From the records below, extract only the lines running from the line with "Use the word seed in Italian too" to the line with "del progetto (il", both lines included, reproducing them exactly.

═══ Material to process

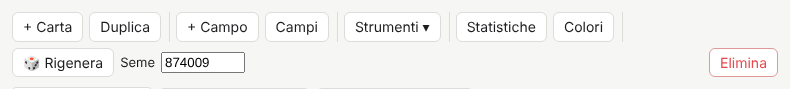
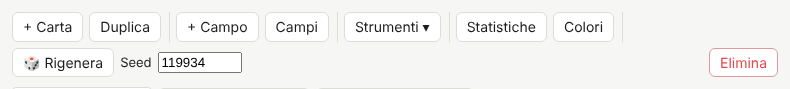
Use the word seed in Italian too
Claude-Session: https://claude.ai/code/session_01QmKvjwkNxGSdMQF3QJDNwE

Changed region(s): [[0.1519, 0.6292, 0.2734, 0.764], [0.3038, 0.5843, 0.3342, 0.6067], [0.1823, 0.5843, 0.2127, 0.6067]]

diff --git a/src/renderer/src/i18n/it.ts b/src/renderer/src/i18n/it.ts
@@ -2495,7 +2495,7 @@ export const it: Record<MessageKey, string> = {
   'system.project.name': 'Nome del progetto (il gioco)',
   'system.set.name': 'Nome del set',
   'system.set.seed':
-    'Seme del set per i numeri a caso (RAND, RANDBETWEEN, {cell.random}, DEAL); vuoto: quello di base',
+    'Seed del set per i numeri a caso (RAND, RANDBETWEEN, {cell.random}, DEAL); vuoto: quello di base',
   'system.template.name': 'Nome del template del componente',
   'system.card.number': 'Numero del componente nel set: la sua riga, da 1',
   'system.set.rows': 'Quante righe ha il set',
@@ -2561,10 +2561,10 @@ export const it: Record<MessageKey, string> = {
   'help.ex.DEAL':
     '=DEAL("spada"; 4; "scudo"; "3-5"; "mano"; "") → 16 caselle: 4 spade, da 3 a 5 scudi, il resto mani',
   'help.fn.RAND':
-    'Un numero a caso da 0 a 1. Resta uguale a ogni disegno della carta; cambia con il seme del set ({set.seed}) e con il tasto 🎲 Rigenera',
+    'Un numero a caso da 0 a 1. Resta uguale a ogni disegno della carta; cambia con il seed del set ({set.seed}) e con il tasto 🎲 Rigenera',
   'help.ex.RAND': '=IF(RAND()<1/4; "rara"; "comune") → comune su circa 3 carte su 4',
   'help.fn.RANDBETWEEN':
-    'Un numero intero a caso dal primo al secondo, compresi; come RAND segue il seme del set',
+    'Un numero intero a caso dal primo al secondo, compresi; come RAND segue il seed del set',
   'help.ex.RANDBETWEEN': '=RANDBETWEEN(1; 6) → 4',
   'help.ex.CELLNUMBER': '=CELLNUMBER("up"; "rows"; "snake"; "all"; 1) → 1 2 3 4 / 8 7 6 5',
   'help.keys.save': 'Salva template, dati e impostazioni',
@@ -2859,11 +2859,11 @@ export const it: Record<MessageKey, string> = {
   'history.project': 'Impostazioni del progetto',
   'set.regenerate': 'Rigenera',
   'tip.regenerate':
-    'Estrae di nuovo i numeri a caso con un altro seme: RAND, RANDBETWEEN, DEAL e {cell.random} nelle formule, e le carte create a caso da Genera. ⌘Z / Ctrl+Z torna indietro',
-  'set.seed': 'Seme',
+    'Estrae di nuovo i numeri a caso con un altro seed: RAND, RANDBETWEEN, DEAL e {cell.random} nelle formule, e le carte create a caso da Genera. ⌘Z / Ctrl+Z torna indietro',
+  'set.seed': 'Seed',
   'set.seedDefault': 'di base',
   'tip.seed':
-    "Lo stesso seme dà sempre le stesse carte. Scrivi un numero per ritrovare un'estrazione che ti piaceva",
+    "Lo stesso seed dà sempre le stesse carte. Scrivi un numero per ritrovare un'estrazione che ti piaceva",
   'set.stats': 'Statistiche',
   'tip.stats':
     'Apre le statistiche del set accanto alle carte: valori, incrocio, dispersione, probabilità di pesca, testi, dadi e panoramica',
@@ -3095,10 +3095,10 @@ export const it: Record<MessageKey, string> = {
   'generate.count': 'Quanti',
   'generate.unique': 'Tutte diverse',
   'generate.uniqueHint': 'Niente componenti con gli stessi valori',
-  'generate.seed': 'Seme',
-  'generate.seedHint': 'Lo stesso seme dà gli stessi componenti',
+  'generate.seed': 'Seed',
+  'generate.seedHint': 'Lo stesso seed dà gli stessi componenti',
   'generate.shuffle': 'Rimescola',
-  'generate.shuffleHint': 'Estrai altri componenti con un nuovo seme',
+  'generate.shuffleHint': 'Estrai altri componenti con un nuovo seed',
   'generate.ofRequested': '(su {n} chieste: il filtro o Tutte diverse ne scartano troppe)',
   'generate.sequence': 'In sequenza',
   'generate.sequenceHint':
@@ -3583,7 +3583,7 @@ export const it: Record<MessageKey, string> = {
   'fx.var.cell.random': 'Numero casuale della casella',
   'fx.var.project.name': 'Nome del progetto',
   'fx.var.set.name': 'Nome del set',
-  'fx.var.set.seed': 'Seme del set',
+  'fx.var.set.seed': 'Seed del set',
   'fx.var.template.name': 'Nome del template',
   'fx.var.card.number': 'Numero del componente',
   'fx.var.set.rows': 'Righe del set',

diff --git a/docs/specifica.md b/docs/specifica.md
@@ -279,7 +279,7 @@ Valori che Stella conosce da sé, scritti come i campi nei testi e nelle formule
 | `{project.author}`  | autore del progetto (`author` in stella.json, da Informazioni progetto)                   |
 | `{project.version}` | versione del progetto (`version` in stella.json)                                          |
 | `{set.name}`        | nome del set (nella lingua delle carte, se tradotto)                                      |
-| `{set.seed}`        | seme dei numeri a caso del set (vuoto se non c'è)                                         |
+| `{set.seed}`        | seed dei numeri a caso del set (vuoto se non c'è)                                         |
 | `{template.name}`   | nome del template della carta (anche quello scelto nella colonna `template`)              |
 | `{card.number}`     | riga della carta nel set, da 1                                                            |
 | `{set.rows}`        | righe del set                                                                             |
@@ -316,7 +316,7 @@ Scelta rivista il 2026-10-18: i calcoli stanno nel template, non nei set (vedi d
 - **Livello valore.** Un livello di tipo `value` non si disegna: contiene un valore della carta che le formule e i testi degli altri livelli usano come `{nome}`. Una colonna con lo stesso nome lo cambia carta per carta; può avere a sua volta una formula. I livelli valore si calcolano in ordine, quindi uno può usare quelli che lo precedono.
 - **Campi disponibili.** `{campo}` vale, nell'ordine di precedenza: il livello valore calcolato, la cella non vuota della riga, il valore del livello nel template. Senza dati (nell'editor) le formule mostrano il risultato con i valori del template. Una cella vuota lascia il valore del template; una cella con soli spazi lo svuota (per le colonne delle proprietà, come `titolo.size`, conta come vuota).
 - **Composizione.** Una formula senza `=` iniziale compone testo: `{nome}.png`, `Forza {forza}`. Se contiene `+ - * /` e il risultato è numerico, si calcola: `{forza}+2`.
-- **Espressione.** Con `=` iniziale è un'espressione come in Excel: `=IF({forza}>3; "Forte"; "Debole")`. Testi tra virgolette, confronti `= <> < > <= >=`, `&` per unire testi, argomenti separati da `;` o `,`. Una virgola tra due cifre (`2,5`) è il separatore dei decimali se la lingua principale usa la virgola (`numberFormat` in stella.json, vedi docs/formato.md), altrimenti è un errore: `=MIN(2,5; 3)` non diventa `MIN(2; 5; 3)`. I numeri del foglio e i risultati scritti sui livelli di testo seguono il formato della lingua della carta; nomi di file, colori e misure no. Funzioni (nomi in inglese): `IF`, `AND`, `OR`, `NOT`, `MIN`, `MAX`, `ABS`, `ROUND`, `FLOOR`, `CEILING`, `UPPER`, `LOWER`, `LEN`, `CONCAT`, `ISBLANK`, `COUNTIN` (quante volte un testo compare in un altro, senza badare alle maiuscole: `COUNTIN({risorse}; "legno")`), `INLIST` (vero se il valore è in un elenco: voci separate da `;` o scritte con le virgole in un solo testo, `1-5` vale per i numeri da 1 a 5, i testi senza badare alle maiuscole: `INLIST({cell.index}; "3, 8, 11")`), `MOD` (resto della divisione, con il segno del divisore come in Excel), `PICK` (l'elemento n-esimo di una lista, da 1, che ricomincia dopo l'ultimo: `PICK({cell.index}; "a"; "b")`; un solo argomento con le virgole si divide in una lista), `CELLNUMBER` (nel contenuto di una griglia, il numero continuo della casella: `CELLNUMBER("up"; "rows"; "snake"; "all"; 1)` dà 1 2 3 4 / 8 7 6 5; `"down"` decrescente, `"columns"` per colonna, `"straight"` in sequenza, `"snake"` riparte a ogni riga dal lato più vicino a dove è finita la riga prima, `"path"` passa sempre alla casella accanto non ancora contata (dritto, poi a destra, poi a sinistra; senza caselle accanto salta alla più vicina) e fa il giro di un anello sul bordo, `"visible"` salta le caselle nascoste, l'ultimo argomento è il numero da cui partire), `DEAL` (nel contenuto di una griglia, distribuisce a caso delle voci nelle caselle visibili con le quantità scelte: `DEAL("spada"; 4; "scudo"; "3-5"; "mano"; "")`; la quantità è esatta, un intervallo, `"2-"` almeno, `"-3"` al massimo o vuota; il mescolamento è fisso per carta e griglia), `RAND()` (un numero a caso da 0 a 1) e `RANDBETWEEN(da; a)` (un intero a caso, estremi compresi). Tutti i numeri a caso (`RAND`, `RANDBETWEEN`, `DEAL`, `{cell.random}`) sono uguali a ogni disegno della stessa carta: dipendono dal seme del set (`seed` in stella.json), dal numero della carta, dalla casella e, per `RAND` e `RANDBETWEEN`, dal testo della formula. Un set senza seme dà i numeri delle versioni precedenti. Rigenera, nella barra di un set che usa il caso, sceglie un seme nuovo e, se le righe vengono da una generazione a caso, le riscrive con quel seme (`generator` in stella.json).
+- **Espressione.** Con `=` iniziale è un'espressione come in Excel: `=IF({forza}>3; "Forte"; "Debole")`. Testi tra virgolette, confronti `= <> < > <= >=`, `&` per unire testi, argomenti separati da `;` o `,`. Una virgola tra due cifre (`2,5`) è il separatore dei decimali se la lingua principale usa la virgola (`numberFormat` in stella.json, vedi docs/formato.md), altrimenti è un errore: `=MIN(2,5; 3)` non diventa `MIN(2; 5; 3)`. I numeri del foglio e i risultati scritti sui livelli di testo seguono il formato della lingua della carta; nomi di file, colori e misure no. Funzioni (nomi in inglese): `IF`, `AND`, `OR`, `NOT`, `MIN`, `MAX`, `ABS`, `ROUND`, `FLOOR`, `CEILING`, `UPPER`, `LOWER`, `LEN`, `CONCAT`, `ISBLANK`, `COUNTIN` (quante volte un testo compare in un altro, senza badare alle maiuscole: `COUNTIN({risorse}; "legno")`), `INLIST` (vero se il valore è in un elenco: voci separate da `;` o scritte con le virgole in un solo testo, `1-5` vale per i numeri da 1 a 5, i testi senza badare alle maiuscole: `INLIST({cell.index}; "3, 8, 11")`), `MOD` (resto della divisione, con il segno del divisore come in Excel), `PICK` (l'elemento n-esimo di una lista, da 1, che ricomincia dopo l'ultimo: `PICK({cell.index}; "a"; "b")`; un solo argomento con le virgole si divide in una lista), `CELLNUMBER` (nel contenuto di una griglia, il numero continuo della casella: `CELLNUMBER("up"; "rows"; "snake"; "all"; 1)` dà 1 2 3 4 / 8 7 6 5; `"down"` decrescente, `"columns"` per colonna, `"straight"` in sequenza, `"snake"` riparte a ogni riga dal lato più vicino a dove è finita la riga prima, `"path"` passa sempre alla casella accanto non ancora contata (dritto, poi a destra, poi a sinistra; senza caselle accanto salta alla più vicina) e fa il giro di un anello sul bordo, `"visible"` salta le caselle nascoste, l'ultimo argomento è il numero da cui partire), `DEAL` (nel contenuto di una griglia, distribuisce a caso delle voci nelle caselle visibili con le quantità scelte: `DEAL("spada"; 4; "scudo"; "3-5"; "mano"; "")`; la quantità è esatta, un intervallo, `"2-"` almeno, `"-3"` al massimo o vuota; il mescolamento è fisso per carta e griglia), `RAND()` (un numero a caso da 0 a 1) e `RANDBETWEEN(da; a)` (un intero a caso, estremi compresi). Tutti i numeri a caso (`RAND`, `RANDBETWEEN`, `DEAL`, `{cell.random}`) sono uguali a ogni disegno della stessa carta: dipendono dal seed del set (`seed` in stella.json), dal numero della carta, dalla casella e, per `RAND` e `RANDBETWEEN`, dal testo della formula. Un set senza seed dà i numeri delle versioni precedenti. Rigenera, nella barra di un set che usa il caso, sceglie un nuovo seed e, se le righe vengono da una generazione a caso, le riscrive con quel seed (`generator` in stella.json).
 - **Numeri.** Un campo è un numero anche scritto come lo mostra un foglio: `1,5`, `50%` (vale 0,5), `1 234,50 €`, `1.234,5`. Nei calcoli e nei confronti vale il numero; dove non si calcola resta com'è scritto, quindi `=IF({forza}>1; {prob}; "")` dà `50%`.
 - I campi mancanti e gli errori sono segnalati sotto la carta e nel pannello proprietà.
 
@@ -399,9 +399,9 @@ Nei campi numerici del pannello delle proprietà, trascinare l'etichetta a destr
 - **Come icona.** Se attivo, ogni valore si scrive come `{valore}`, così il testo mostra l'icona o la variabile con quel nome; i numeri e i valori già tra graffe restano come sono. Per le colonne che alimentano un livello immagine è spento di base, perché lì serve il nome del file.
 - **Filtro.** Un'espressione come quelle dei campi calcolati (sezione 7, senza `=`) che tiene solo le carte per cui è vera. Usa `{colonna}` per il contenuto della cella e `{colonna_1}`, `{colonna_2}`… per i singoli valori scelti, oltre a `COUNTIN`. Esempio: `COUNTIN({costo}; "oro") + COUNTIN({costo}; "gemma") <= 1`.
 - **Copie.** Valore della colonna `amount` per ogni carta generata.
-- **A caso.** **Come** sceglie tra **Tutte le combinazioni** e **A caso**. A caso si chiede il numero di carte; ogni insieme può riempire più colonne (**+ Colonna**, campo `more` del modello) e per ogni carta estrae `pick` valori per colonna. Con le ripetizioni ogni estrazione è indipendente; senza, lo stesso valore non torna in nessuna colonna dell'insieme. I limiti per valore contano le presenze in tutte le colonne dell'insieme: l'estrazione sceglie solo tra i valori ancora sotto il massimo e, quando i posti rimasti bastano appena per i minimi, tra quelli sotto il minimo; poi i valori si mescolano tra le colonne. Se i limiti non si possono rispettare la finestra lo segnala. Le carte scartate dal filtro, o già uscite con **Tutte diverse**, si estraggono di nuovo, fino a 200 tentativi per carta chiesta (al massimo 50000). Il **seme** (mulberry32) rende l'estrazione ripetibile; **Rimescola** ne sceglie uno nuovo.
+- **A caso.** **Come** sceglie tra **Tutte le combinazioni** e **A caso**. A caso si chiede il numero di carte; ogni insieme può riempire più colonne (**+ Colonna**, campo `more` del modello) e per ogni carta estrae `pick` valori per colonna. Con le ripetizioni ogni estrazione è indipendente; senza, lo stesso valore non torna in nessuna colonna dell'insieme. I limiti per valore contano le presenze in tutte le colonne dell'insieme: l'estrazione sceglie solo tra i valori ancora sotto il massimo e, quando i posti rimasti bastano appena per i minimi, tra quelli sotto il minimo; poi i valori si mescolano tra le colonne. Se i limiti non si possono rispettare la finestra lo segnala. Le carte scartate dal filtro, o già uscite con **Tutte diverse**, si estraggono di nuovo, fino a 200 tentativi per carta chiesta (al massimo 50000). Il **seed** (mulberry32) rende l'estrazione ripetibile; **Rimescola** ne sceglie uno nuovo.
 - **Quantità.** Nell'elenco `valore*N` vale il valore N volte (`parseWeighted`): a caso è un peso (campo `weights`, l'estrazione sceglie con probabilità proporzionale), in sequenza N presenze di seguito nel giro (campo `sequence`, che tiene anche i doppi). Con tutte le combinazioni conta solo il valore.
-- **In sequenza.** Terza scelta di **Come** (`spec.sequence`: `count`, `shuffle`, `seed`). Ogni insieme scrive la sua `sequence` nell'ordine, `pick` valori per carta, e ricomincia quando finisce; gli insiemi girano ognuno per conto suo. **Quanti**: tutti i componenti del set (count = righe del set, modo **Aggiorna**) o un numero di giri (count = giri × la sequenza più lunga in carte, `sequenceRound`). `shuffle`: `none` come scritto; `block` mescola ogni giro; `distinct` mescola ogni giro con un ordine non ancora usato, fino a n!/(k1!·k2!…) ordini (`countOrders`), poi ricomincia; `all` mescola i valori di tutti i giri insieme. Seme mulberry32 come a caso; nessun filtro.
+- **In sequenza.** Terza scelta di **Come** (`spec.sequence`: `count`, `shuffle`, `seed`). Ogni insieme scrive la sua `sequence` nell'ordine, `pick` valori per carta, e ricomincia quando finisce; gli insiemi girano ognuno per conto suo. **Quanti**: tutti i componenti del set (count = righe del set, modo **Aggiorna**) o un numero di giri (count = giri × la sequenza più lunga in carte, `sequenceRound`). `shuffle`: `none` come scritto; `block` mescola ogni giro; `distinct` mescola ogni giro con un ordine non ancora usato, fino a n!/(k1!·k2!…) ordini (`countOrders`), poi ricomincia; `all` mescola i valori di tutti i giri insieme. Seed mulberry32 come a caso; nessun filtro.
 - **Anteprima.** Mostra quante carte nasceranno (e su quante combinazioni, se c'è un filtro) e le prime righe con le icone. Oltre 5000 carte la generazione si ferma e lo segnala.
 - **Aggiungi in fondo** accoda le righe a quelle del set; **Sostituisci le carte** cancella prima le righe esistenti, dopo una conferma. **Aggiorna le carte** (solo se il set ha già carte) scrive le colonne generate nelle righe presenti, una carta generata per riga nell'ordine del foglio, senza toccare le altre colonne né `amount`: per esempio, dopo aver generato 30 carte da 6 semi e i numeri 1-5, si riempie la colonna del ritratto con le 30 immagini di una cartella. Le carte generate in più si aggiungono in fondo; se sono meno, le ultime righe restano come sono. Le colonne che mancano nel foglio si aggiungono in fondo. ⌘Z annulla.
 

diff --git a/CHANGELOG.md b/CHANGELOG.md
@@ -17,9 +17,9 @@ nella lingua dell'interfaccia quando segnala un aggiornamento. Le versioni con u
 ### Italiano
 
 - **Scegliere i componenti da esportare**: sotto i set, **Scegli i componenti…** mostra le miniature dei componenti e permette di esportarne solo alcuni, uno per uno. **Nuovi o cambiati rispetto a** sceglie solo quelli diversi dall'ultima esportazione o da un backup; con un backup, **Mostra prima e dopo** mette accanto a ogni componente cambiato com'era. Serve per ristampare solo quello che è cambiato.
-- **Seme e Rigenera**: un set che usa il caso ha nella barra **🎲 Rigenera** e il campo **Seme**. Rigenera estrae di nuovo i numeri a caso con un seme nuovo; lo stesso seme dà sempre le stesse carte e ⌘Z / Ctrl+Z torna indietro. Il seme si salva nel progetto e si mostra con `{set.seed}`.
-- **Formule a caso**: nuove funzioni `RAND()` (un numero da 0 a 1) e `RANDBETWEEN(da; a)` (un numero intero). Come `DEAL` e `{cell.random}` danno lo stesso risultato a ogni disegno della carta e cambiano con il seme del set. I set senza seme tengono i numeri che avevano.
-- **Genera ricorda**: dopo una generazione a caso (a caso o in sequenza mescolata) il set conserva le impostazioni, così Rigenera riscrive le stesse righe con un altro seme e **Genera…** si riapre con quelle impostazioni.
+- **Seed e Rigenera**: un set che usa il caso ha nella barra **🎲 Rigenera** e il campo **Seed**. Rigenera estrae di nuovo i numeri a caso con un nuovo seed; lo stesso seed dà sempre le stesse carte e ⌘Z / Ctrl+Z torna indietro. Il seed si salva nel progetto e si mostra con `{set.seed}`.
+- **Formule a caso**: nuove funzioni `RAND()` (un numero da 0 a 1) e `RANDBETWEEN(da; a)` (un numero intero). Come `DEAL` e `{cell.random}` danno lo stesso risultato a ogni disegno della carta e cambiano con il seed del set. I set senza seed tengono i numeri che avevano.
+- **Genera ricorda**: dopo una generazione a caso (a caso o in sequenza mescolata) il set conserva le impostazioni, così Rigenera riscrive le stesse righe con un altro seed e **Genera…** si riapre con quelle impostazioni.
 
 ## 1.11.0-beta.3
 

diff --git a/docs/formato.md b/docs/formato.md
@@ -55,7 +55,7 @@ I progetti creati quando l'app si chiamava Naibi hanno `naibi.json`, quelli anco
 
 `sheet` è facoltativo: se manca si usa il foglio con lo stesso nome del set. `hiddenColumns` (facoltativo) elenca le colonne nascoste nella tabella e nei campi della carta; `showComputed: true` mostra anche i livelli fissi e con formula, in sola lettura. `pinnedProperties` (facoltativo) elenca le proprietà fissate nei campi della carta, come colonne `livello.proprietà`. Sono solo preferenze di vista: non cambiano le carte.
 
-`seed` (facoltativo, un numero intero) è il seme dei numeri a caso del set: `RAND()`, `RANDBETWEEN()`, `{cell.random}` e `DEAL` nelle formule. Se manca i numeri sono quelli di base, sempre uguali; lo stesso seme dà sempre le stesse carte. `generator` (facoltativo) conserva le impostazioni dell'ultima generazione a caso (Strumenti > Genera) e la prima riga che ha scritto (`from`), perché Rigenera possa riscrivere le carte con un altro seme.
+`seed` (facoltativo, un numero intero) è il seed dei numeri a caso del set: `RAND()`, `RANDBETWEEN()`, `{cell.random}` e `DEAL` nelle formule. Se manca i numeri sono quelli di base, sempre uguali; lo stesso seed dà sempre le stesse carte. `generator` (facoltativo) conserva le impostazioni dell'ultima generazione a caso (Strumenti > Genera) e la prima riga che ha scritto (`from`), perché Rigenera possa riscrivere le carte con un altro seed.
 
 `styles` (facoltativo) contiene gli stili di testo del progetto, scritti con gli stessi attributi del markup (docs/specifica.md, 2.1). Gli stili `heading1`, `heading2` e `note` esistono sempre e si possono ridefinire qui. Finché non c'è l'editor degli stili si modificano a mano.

══════
═══ Material to process

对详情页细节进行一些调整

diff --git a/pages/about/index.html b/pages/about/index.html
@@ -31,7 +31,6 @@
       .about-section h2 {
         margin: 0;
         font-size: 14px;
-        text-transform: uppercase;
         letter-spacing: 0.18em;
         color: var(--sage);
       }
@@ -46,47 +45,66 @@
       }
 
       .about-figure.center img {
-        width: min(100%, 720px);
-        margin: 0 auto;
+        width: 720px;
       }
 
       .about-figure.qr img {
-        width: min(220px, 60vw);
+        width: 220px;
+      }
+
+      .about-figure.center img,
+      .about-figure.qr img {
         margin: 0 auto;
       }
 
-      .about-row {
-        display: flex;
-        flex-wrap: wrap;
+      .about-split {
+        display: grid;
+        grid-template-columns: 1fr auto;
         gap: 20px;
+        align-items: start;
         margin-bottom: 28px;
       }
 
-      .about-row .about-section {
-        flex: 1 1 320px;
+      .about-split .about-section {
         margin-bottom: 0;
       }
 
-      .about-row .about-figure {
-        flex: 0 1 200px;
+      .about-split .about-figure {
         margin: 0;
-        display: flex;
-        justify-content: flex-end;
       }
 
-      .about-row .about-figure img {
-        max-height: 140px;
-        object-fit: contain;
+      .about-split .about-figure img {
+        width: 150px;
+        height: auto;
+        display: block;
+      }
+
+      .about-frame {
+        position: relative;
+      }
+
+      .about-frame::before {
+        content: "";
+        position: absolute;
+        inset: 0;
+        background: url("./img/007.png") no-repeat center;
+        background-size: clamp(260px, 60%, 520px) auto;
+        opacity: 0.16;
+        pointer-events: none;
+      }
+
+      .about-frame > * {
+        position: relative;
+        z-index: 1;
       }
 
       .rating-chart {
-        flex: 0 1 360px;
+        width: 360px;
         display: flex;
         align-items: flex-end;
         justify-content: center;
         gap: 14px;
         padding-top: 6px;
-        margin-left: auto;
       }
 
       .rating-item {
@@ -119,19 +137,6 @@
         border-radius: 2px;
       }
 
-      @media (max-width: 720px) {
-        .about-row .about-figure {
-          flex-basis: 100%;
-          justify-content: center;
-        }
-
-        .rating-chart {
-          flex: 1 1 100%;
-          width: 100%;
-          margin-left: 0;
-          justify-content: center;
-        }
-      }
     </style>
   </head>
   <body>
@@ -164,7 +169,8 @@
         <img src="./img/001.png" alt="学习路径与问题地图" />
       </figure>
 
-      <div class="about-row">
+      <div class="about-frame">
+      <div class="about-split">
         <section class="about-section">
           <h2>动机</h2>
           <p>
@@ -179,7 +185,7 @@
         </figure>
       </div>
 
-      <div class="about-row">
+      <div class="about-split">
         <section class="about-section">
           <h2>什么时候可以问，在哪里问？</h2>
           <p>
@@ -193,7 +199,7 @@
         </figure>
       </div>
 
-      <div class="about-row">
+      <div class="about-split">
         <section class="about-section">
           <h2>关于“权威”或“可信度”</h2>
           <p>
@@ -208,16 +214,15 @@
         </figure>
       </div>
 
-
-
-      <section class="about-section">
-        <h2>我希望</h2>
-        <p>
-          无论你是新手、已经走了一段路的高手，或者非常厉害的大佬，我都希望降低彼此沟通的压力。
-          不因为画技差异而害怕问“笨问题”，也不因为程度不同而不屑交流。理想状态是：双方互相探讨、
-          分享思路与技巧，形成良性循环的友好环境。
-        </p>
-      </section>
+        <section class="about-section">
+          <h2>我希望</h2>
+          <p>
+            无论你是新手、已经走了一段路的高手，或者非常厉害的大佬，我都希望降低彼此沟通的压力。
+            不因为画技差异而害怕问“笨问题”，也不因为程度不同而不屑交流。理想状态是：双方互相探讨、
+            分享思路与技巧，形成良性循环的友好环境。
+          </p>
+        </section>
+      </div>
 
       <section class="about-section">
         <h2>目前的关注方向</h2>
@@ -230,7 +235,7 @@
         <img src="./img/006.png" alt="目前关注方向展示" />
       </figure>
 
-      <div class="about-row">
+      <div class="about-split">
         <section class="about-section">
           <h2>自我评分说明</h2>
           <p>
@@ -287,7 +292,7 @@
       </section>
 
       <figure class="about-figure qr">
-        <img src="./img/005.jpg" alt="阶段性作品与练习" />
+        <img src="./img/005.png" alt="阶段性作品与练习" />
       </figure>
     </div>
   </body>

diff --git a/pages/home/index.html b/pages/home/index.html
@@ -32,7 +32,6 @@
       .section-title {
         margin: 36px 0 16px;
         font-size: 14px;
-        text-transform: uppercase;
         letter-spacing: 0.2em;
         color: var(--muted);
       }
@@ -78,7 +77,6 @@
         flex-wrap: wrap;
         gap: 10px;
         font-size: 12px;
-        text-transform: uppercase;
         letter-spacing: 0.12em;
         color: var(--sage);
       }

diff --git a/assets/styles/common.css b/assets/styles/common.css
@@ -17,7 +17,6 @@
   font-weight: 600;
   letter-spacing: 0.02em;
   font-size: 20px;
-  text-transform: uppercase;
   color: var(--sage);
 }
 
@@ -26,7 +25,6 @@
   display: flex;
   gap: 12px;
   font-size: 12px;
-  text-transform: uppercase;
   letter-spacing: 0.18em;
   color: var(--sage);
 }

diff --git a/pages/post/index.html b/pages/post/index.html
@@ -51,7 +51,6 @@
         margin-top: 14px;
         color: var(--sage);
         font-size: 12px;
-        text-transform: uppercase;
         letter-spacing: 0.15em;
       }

══════

◆ Completed exercise:
Use the word seed in Italian too
Claude-Session: https://claude.ai/code/session_01QmKvjwkNxGSdMQF3QJDNwE

Changed region(s): [[0.1519, 0.6292, 0.2734, 0.764], [0.3038, 0.5843, 0.3342, 0.6067], [0.1823, 0.5843, 0.2127, 0.6067]]

diff --git a/src/renderer/src/i18n/it.ts b/src/renderer/src/i18n/it.ts
@@ -2495,7 +2495,7 @@ export const it: Record<MessageKey, string> = {
   'system.project.name': 'Nome del progetto (il gioco)',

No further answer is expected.